Ancient DNA

aDNAextracted from fossilsancient
PCR may also be used in the analysis of ancient DNA that is tens of thousands of years old.
However, with the development of the Polymerase Chain Reaction (PCR) in the late 1980s, the field began to progress rapidly.

Nucleic acid test

nucleic acid amplification testNAATNucleic acid amplification tests
Applications of the technique include DNA cloning for sequencing, gene cloning and manipulation, gene mutagenesis; construction of DNA-based phylogenies, or functional analysis of genes; diagnosis and monitoring of hereditary diseases; amplification of ancient DNA; analysis of genetic fingerprints for DNA profiling (for example, in forensic science and parentage testing); and detection of pathogens in nucleic acid tests for the diagnosis of infectious diseases.
There are several ways of amplification including polymerase chain reaction (PCR), strand displacement assay (SDA), or transcription mediated assay (TMA).

Nucleic acid thermodynamics

annealingmelting temperatureDNA melting
Thermal cycling exposes reactants to repeated cycles of heating and cooling to permit different temperature-dependent reactions – specifically, DNA melting and enzyme-driven DNA replication.
In the absence of external negative factors, the processes of hybridization and melting may be repeated in succession indefinitely, which lays the ground for polymerase chain reaction.

Base pair

base pairsbpMbp
Most PCR methods amplify DNA fragments of between 0.1 and 10 kilo base pairs (kbp) in length, although some techniques allow for amplification of fragments up to 40 kbp.
GC content and melting temperature must also be taken into account when designing primers for PCR reactions.

Infection

infectious diseaseinfectious diseasesinfections
Applications of the technique include DNA cloning for sequencing, gene cloning and manipulation, gene mutagenesis; construction of DNA-based phylogenies, or functional analysis of genes; diagnosis and monitoring of hereditary diseases; amplification of ancient DNA; analysis of genetic fingerprints for DNA profiling (for example, in forensic science and parentage testing); and detection of pathogens in nucleic acid tests for the diagnosis of infectious diseases.
Technologies based upon the polymerase chain reaction (PCR) method will become nearly ubiquitous gold standards of diagnostics of the near future, for several reasons.

Preimplantation genetic diagnosis

preimplantation genetic screeningpre-implantation genetic diagnosisPGD
It was not until the 1980s that human IVF was fully developed, which coincided with the breakthrough of the highly sensitive polymerase chain reaction (PCR) technology.

Influenza

fluhuman fluthe flu
A type of polymerase chain reaction that detects the virus's RNA is more accurate.
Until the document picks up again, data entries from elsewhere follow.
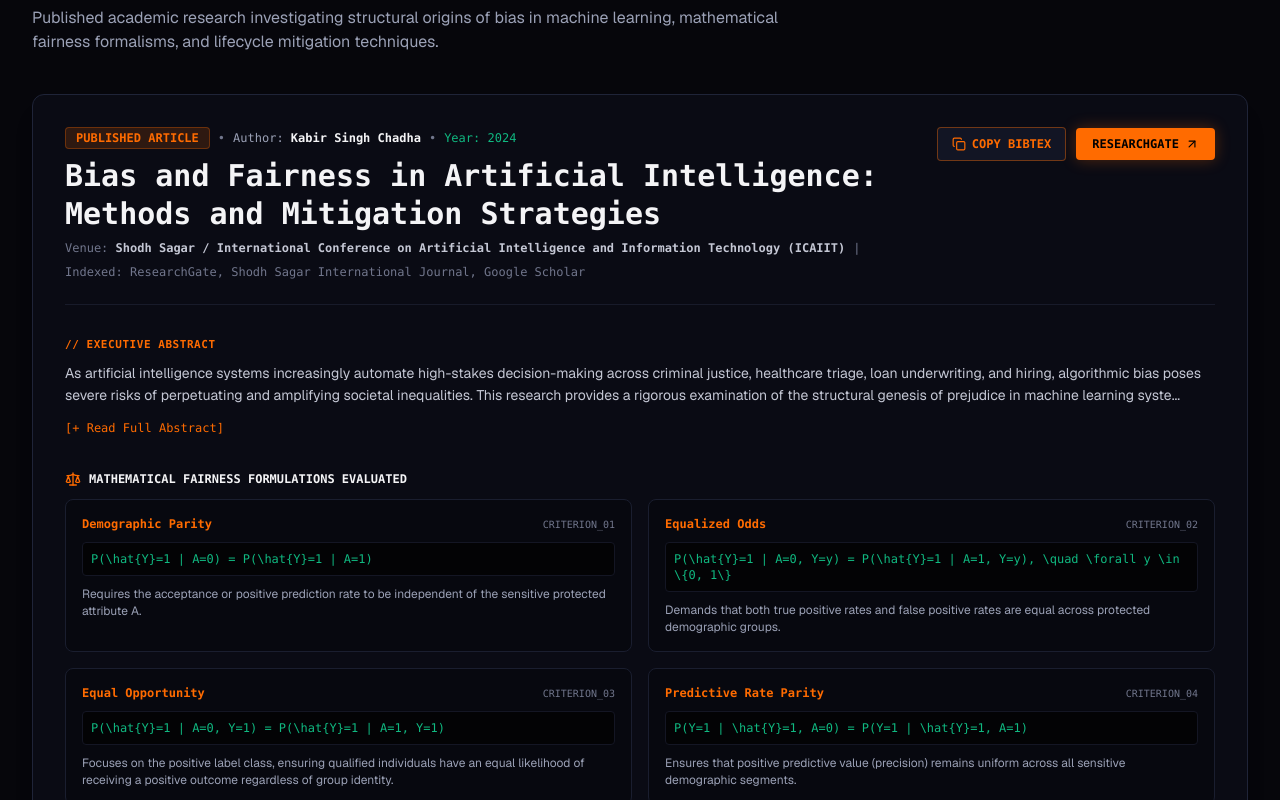
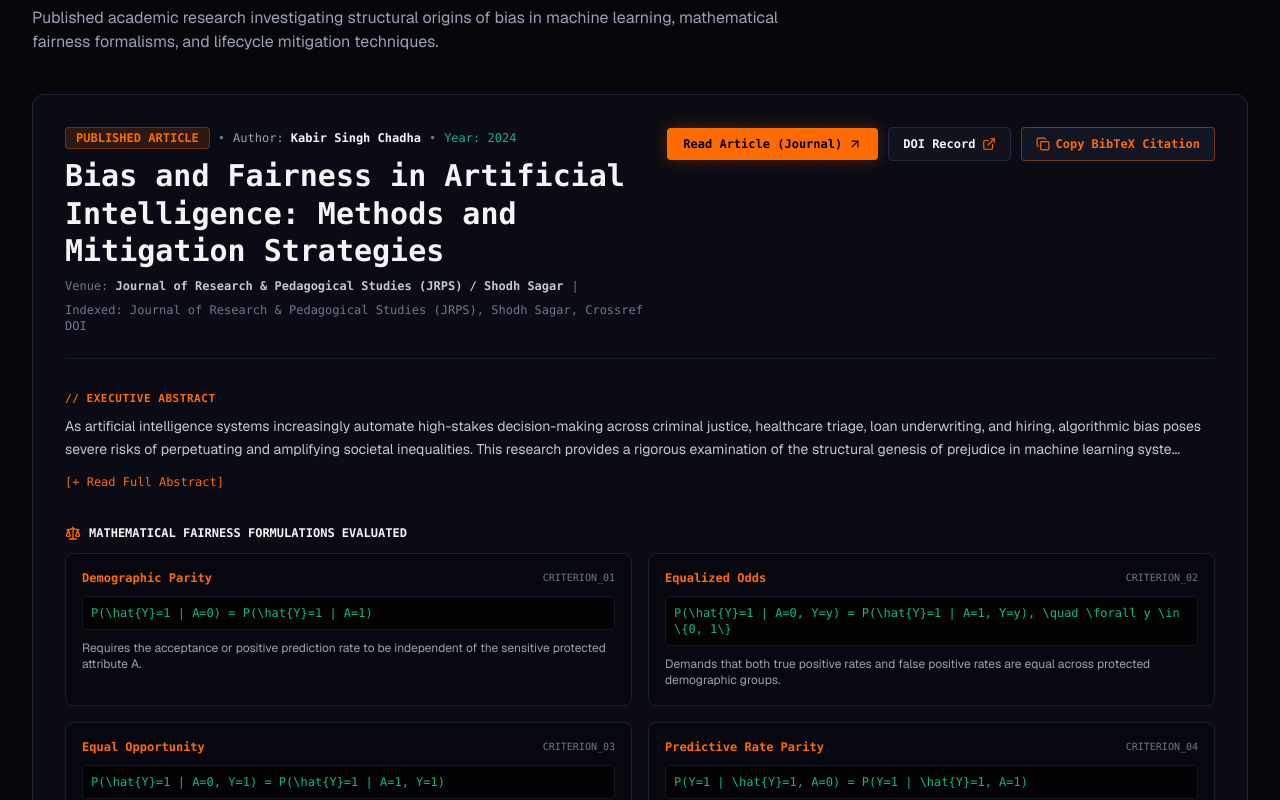
Before and after one commit to KabirChadha/Portfolio, a Next.js app: page / in a window 1280 px wide. Shown: the part 3480-4280 px from the top of the page. Built offline with nearby package versions, Linux system fonts and the light colour scheme.

Commit message:
fix: update contact profiles, LinkedIn, email, and paper DOI/journal links; remove ResearchGate

```diff
--- a/src/components/ContactSection.tsx
+++ b/src/components/ContactSection.tsx
@@ -94,46 +94,39 @@ export const ContactSection: React.FC = () => {
                 <span className="text-[10px] font-mono tracking-wider text-[#71768c] uppercase block">
                   Network Endpoints
                 </span>
-                <div className="grid grid-cols-1 sm:grid-cols-2 gap-2">
+                <div className="space-y-2">
                   <a
                     href={PERSONAL_INFO.github}
                     target="_blank"
                     rel="noreferrer"
-                    className="flex items-center justify-between p-3 rounded-lg bg-[#050508] border border-[#191d2e] hover:border-[#ff6b00] text-xs font-mono text-[#d4d4d8] hover:text-[#ff6b00] transition-all"
+                    className="flex items-center justify-between p-3.5 rounded-lg bg-[#050508] border border-[#191d2e] hover:border-[#ff6b00] text-xs font-mono text-[#d4d4d8] hover:text-[#ff6b00] transition-all group"
                   >
-                    <span className="flex items-center gap-2">
+                    <div className="flex items-center gap-2.5">
                       <GithubIcon className="w-4 h-4 text-[#ff6b00]" />
-                      GitHub
-                    </span>
-                    <ArrowUpRight className="w-3.5 h-3.5 text-[#71768c]" />
+                      <div>
+                        <div className="text-[10px] text-[#71768c]">GITHUB</div>
+                        <div className="text-xs text-[#f4f4f6] group-hover:text-[#ff6b00]">github.com/KabirChadha</div>
+                      </div>
+                    </div>
+                    <ArrowUpRight className="w-3.5 h-3.5 text-[#71768c] group-hover:text-[#ff6b00]" />
                   </a>
 
                   <a
                     href={PERSONAL_INFO.linkedin}
                     target="_blank"
                     rel="noreferrer"
-                    className="flex items-center justify-between p-3 rounded-lg bg-[#050508] border border-[#191d2e] hover:border-[#ff6b00] text-xs font-mono text-[#d4d4d8] hover:text-[#ff6b00] transition-all"
+                    className="flex items-center justify-between p-3.5 rounded-lg bg-[#050508] border border-[#191d2e] hover:border-[#ff6b00] text-xs font-mono text-[#d4d4d8] hover:text-[#ff6b00] transition-all group"
                   >
-                    <span className="flex items-center gap-2">
+                    <div className="flex items-center gap-2.5">
                       <LinkedinIcon className="w-4 h-4 text-[#ff6b00]" />
-                      LinkedIn
-                    </span>
-                    <ArrowUpRight className="w-3.5 h-3.5 text-[#71768c]" />
+                      <div>
+                        <div className="text-[10px] text-[#71768c]">LINKEDIN</div>
+                        <div className="text-xs text-[#f4f4f6] group-hover:text-[#ff6b00]">linkedin.com/in/kabir-singh-chadha</div>
+                      </div>
+                    </div>
+                    <ArrowUpRight className="w-3.5 h-3.5 text-[#71768c] group-hover:text-[#ff6b00]" />
                   </a>
                 </div>
-
-                <a
-                  href={PERSONAL_INFO.researchGate}
-                  target="_blank"
-                  rel="noreferrer"
-                  className="flex items-center justify-between p-3 rounded-lg bg-[#050508] border border-[#191d2e] hover:border-[#ff6b00] text-xs font-mono text-[#d4d4d8] hover:text-[#ff6b00] transition-all"
-                >
-                  <span className="flex items-center gap-2">
-                    <FileText className="w-4 h-4 text-[#ff6b00]" />
-                    ResearchGate Profile
-                  </span>
-                  <ArrowUpRight className="w-3.5 h-3.5 text-[#71768c]" />
-                </a>
               </div>
 
               {/* Location telemetry */}
--- a/src/components/ResearchSection.tsx
+++ b/src/components/ResearchSection.tsx
@@ -58,24 +58,34 @@ export const ResearchSection: React.FC = () => {
             </div>
 
             {/* Quick Action Buttons */}
-            <div className="flex flex-wrap sm:flex-nowrap items-center gap-2.5 shrink-0">
-              <button
-                onClick={handleCopyBibtex}
-                className="flex items-center gap-1.5 px-3.5 py-2 rounded bg-[#121524] hover:bg-[#ff6b00] text-[#ff6b00] hover:text-black font-mono text-xs font-semibold border border-[#ff6b00]/40 transition-all"
-              >
-                {copiedBibtex ? <Check className="w-3.5 h-3.5 text-[#10b981]" /> : <Copy className="w-3.5 h-3.5" />}
-                <span>{copiedBibtex ? 'CITATION COPIED' : 'COPY BIBTEX'}</span>
-              </button>
-
+            <div className="flex flex-wrap items-center gap-2.5 shrink-0">
               <a
-                href={RESEARCH_PAPER.links[0].url}
+                href={RESEARCH_PAPER.journalUrl || "https://jrps.shodhsagar.com/index.php/j/article/view/1425"}
                 target="_blank"
                 rel="noreferrer"
                 className="flex items-center gap-1.5 px-4 py-2 rounded bg-[#ff6b00] hover:bg-[#ff7a00] text-black font-mono text-xs font-bold transition-all shadow-[0_0_15px_rgba(255,107,0,0.3)]"
               >
-                <span>RESEARCHGATE</span>
+                <span>Read Article (Journal)</span>
                 <ArrowUpRight className="w-3.5 h-3.5" />
               </a>
+
+              <a
+                href={RESEARCH_PAPER.doiUrl || "https://doi.org/10.36676/jrps.v15.i3.1425"}
+                target="_blank"
+                rel="noreferrer"
+                className="flex items-center gap-1.5 px-3.5 py-2 rounded bg-[#10121d] hover:bg-[#181b2c] text-[#f4f4f6] hover:text-[#ff6b00] font-mono text-xs font-semibold border border-[#23283e] hover:border-[#ff6b00]/60 transition-all"
+              >
+                <span>DOI Record</span>
+                <ExternalLink className="w-3.5 h-3.5 text-[#ff6b00]" />
+              </a>
+
+              <button
+                onClick={handleCopyBibtex}
+                className="flex items-center gap-1.5 px-3.5 py-2 rounded bg-[#121524] hover:bg-[#ff6b00] text-[#ff6b00] hover:text-black font-mono text-xs font-semibold border border-[#ff6b00]/40 transition-all cursor-pointer"
+              >
+                {copiedBibtex ? <Check className="w-3.5 h-3.5 text-[#10b981]" /> : <Copy className="w-3.5 h-3.5" />}
+                <span>{copiedBibtex ? 'CITATION COPIED' : 'Copy BibTeX Citation'}</span>
+              </button>
             </div>
           </div>
 
--- a/src/components/TerminalEmulator.tsx
+++ b/src/components/TerminalEmulator.tsx
@@ -127,7 +127,8 @@ export const TerminalEmulator: React.FC<TerminalEmulatorProps> = ({ isOpen, onCl
           <div className="space-y-2 text-xs text-[#d4d4d8]">
             <p className="text-[#ff6b00] font-bold">Published Academic Paper:</p>
             <p className="font-semibold text-[#f4f4f6]">{RESEARCH_PAPER.title}</p>
-            <p className="text-[11px] text-[#9ba1b6]">Venue: {RESEARCH_PAPER.venue} | Indexed: {RESEARCH_PAPER.indexedIn.join(', ')}</p>
+            <p className="text-[11px] text-[#9ba1b6]">Venue: {RESEARCH_PAPER.venue}</p>
+            <p className="text-[11px] text-[#71768c]">DOI: <a href="https://doi.org/10.36676/jrps.v15.i3.1425" target="_blank" rel="noreferrer" className="text-[#ff6b00] underline font-mono">10.36676/jrps.v15.i3.1425</a></p>
             <p className="text-[11px] leading-relaxed text-[#c4c7d4]">{RESEARCH_PAPER.abstract.slice(0, 240)}...</p>
             <div className="text-[10px] font-mono text-[#10b981]">
               [Mathematical Models Evaluated: Demographic Parity, Equalized Odds, Equal Opportunity]
@@ -191,12 +192,12 @@ export const TerminalEmulator: React.FC<TerminalEmulatorProps> = ({ isOpen, onCl
 
       case 'contact':
         outputNode = (
-          <div className="space-y-1 text-xs text-[#d4d4d8]">
+          <div className="space-y-1.5 text-xs text-[#d4d4d8]">
             <p className="text-[#ff6b00] font-bold">Direct Channels:</p>
-            <p>Email: <span className="text-[#10b981] font-mono">kabir.chadha.dev@gmail.com</span></p>
-            <p>GitHub: <a href="https://github.com/KabirChadha" target="_blank" rel="noreferrer" className="text-[#ff6b00] underline font-mono">https://github.com/KabirChadha</a></p>
-            <p>LinkedIn: <a href="https://www.linkedin.com/in/kabir-singh-chadha/" target="_blank" rel="noreferrer" className="text-[#ff6b00] underline font-mono">https://www.linkedin.com/in/kabir-singh-chadha/</a></p>
-            <p>ResearchGate: <a href="https://www.researchgate.net/profile/Kabir-Chadha" target="_blank" rel="noreferrer" className="text-[#ff6b00] underline font-mono">https://www.researchgate.net/profile/Kabir-Chadha</a></p>
+            <p>Email: <span className="text-[#10b981] font-mono">chadhakabir77@gmail.com</span></p>
+            <p>GitHub: <a href="https://github.com/KabirChadha" target="_blank" rel="noreferrer" className="text-[#ff6b00] underline font-mono">github.com/KabirChadha</a></p>
+            <p>LinkedIn: <a href="https://www.linkedin.com/in/kabir-singh-chadha-4b90a1363" target="_blank" rel="noreferrer" className="text-[#ff6b00] underline font-mono">linkedin.com/in/kabir-singh-chadha</a></p>
+            <p>Paper DOI: <a href="https://doi.org/10.36676/jrps.v15.i3.1425" target="_blank" rel="noreferrer" className="text-[#ff6b00] underline font-mono">doi.org/10.36676/jrps.v15.i3.1425</a></p>
           </div>
         );
         break;
@@ -207,7 +208,7 @@ export const TerminalEmulator: React.FC<TerminalEmulatorProps> = ({ isOpen, onCl
             <p className="text-[#ff6b00] font-bold font-mono">★★★ SYSTEM AUTHORIZATION GRANTED ★★★</p>
             <p className="text-[#f4f4f6]">Candidate Kabir Singh Chadha has been classified as a TOP-TIER engineer.</p>
             <p className="text-[#9ba1b6]">Matches role criteria: Full-Stack Architect, AI Systems Engineer, Quantitative Machine Learning.</p>
-            <p className="text-[#10b981] font-mono font-bold mt-2">Action: Send an email directly to kabir.chadha.dev@gmail.com to schedule an interview.</p>
+            <p className="text-[#10b981] font-mono font-bold mt-2">Action: Send an email directly to chadhakabir77@gmail.com to schedule an interview.</p>
           </div>
         );
         break;
--- a/src/data/portfolioData.ts
+++ b/src/data/portfolioData.ts
@@ -14,11 +14,11 @@ export const PERSONAL_INFO = {
   status: "ACTIVE_SYSTEM_ONLINE",
   kernelVersion: "v2.6.4-prod",
   location: "New Delhi, India / Remote",
-  availability: "Open to High-Impact Engineering Roles & AI Research Collaborations",
-  email: "kabir.chadha.dev@gmail.com",
+  email: "chadhakabir77@gmail.com",
   github: "https://github.com/KabirChadha",
-  linkedin: "https://www.linkedin.com/in/kabir-singh-chadha/",
-  researchGate: "https://www.researchgate.net/profile/Kabir-Chadha",
+  githubDisplay: "github.com/KabirChadha",
+  linkedin: "https://www.linkedin.com/in/kabir-singh-chadha-4b90a1363",
+  linkedinDisplay: "linkedin.com/in/kabir-singh-chadha",
   bioTerminal: [
     "kabir@kernel:~$ whoami",
     "> AI Systems Engineer & Full-Stack Architect specializing in high-reliability machine learning pipelines,",
@@ -301,8 +301,8 @@ export const RESEARCH_PAPER: ResearchPaper = {
   id: "ai-bias-fairness-paper",
   title: "Bias and Fairness in Artificial Intelligence: Methods and Mitigation Strategies",
   authors: ["Kabir Singh Chadha"],
-  venue: "Shodh Sagar / International Conference on Artificial Intelligence and Information Technology (ICAIIT)",
-  indexedIn: ["ResearchGate", "Shodh Sagar International Journal", "Google Scholar"],
+  venue: "Journal of Research & Pedagogical Studies (JRPS) / Shodh Sagar",
+  indexedIn: ["Journal of Research & Pedagogical Studies (JRPS)", "Shodh Sagar", "Crossref DOI"],
   abstract:
     "As artificial intelligence systems increasingly automate high-stakes decision-making across criminal justice, healthcare triage, loan underwriting, and hiring, algorithmic bias poses severe risks of perpetuating and amplifying societal inequalities. This research provides a rigorous examination of the structural genesis of prejudice in machine learning systems, examining data collection distortions, historical label contamination, and loss function misalignments. We establish a unified mathematical comparison of competing fairness definitions (Demographic Parity, Equalized Odds, Predictive Rate Parity) and present an end-to-end taxonomy of mitigation strategies spanning pre-processing data transformations, in-processing constrained optimization, and post-processing decision boundary adjustments.",
   coreContributions: [
@@ -365,15 +365,23 @@ export const RESEARCH_PAPER: ResearchPaper = {
     }
   ],
   links: [
-    { label: "ResearchGate Publication", url: "https://www.researchgate.net/publication/383181817_Bias_and_Fairness_in_Artificial_Intelligence_Methods_and_Mitigation_Strategies" },
-    { label: "Shodh Sagar Journal Record", url: "https://shodhsagar.com/index.php/j/article/view/129" },
+    { label: "Read Article (Journal)", url: "https://jrps.shodhsagar.com/index.php/j/article/view/1425" },
+    { label: "DOI Record", url: "https://doi.org/10.36676/jrps.v15.i3.1425" },
   ],
+  journalUrl: "https://jrps.shodhsagar.com/index.php/j/article/view/1425",
+  doiUrl: "https://doi.org/10.36676/jrps.v15.i3.1425",
+  doi: "10.36676/jrps.v15.i3.1425",
   bibtex: `@article{chadha2024bias,
   title={Bias and Fairness in Artificial Intelligence: Methods and Mitigation Strategies},
   author={Chadha, Kabir Singh},
-  journal={Shodh Sagar International Journal of Engineering and Computer Science},
+  journal={Journal of Research & Pedagogical Studies},
+  volume={15},
+  number={3},
+  pages={1425},
   year={2024},
   publisher={Shodh Sagar},
+  doi={10.36676/jrps.v15.i3.1425},
+  url={https://doi.org/10.36676/jrps.v15.i3.1425},
   keywords={Algorithmic Fairness, Artificial Intelligence, Machine Learning, Demographic Parity, Equalized Odds, AI Ethics}
 }`
 };
@@ -530,6 +538,6 @@ export const TERMINAL_COMMANDS: Record<string, string> = {
   help: "Available commands:\n  whoami      - Display engineer credentials and summary\n  projects    - List all 4 production projects with metrics\n  paper       - Display published research on AI Bias and Fairness\n  hackathons  - Show hackathon victories and award highlights\n  experience  - List engineering internships and deliverables\n  skills      - Output full engineering skill matrix\n  stack       - Print core technical stack\n  contact     - Display contact channels and email\n  clear       - Clear terminal output\n  sudo hire   - Print hiring recommendation and instant contact",
   whoami: "Kabir Singh Chadha\nRole: AI Systems Engineer & Full-Stack Architect\nFocus: Zero-Leakage Quantitative ML, Real-Time Distributed Systems, Fair AI\nPublished: 'Bias and Fairness in Artificial Intelligence: Methods and Mitigation Strategies'\nStatus: [ONLINE] Open for High-Impact Roles & Research",
   stack: "FRONTEND:  Next.js 16, React 19, TypeScript, Tailwind CSS v4\nML/AI:     Scikit-Learn, Pandas, NumPy, Ollama LLaMA, Fairlearn\nBACKEND:   Python, Node.js, Supabase Realtime, PostgreSQL RLS\nLOGISTICS: Leaflet, Plotly Graph Objects, Discrete Simulation",
-  contact: "Email:    kabir.chadha.dev@gmail.com\nGitHub:   https://github.com/KabirChadha\nLinkedIn: https://www.linkedin.com/in/kabir-singh-chadha/\nResearch: https://www.researchgate.net/profile/Kabir-Chadha\nLocation: New Delhi, India / Remote Available",
-  "sudo hire": ">>> ACCESS GRANTED: HIGH-PRIORITY CANDIDATE <<<\nMatches requirements for: AI/ML Engineer, Full-Stack Architect, Quantitative Systems.\nDemonstrated capability in zero-leakage math pipelines, published academic research, and production hackathon wins.\nContact immediately: kabir.chadha.dev@gmail.com"
+  contact: "Email:    chadhakabir77@gmail.com\nGitHub:   https://github.com/KabirChadha (github.com/KabirChadha)\nLinkedIn: https://www.linkedin.com/in/kabir-singh-chadha-4b90a1363 (linkedin.com/in/kabir-singh-chadha)\nPaper:    https://doi.org/10.36676/jrps.v15.i3.1425\nLocation: New Delhi, India / Remote Available",
+  "sudo hire": ">>> ACCESS GRANTED: HIGH-PRIORITY CANDIDATE <<<\nMatches requirements for: AI/ML Engineer, Full-Stack Architect, Quantitative Systems.\nDemonstrated capability in zero-leakage math pipelines, published academic research, and production hackathon wins.\nContact immediately: chadhakabir77@gmail.com"
 };
--- a/src/types/portfolio.ts
+++ b/src/types/portfolio.ts
@@ -57,6 +57,9 @@ export interface ResearchPaper {
   fairnessCriteria: FairnessCriterion[];
   mitigationFramework: MitigationStage[];
   links: { label: string; url: string }[];
+  journalUrl?: string;
+  doiUrl?: string;
+  doi?: string;
   bibtex: string;
 }
 
```
Also changed, not shown: 1 other file (tests, documents, lock files or other folders).
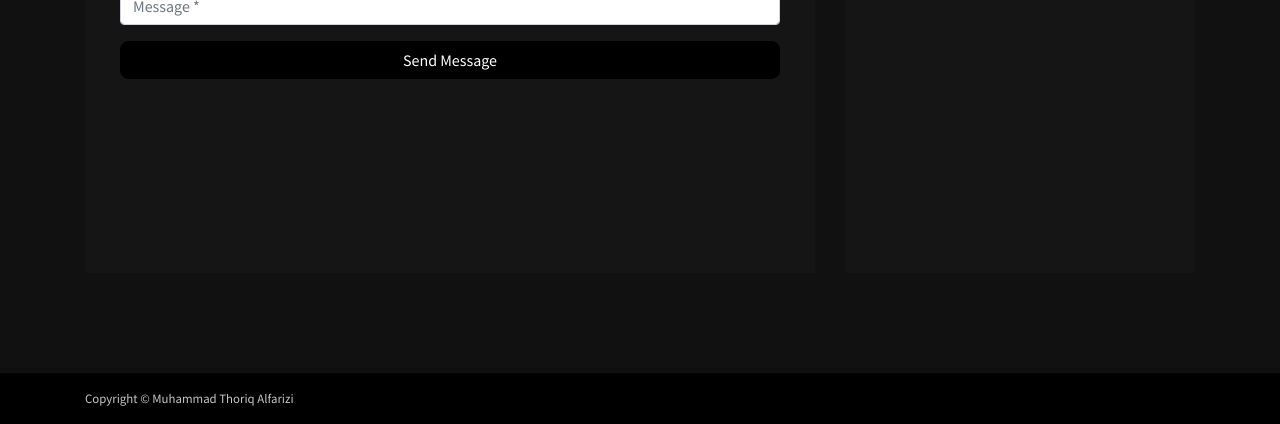
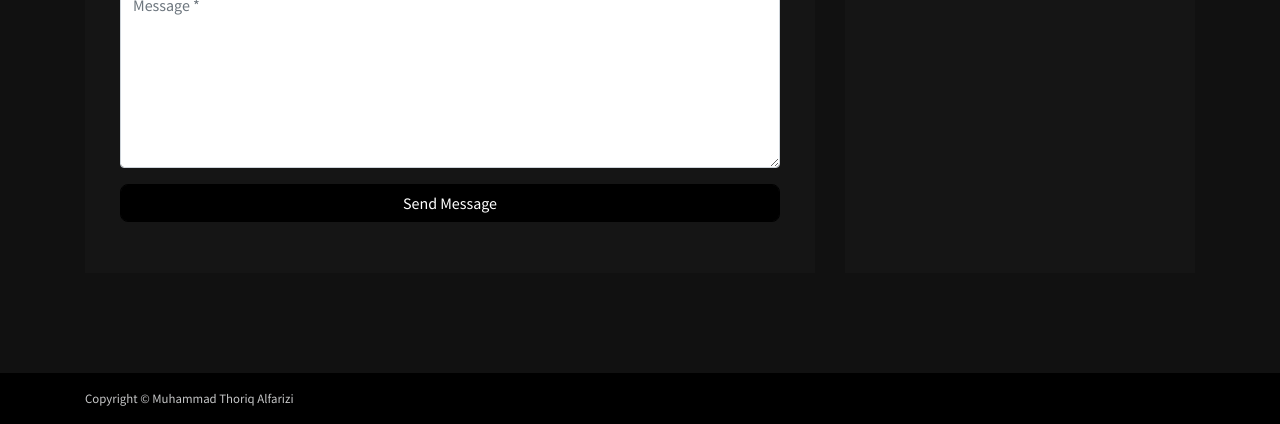
Before and after one commit to mtaalfarizi/mtaalfarizi.github.io, a website: page index.html in a window 1280 px wide. Shown: the part 3313-3737 px from the top of the page. Drawn offline with Linux system fonts and the light colour scheme.

Commit message:
Update index.html

```diff
--- a/index.html
+++ b/index.html
@@ -367,7 +367,7 @@
                                 <input class="form-control" type="email" name="Email" placeholder="Email *" required>
                             </div>
                             <div class="form-group">
-                                <input class="form-control" type="text" name="Message" placeholder="Message *" rows="7" required>
+                                <textarea class="form-control" id="message" name="Message" placeholder="Message *" rows="7" required></textarea>
                             </div>
                             <div class="form-group ">
                                 <button type="submit" class="form-control btn btn-primary" >Send Message</button>
```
Complementarity (molecular biology)

complementarycomplementaritycomplement
A basic PCR set-up requires several components and reagents, including a DNA template that contains the DNA target region to amplify; a DNA polymerase; an enzyme that polymerizes new DNA strands; heat-resistant Taq polymerase is especially common, as it is more likely to remain intact during the high-temperature DNA denaturation process; two DNA primers that are complementary to the 3' (three prime) ends of each of the sense and anti-sense strands of the DNA target (DNA polymerase can only bind to and elongate from a double-stranded region of DNA; without primers there is no double-stranded initiation site at which the polymerase can bind); specific primers that are complementary to the DNA target region are selected beforehand, and are often custom-made in a laboratory or purchased from commercial biochemical suppliers; deoxynucleoside triphosphates, or dNTPs (sometimes called "deoxynucleotide triphosphates"; nucleotides containing triphosphate groups), the building blocks from which the DNA polymerase synthesizes a new DNA strand; a buffer solution providing a suitable chemical environment for optimum activity and stability of the DNA polymerase; bivalent cations, typically magnesium (Mg) or manganese (Mn) ions; Mg 2+ is the most common, but Mn 2+ can be used for PCR-mediated DNA mutagenesis, as a higher Mn 2+ concentration increases the error rate during DNA synthesis;
This principle is the basis of commonly performed laboratory techniques such as the polymerase chain reaction, PCR.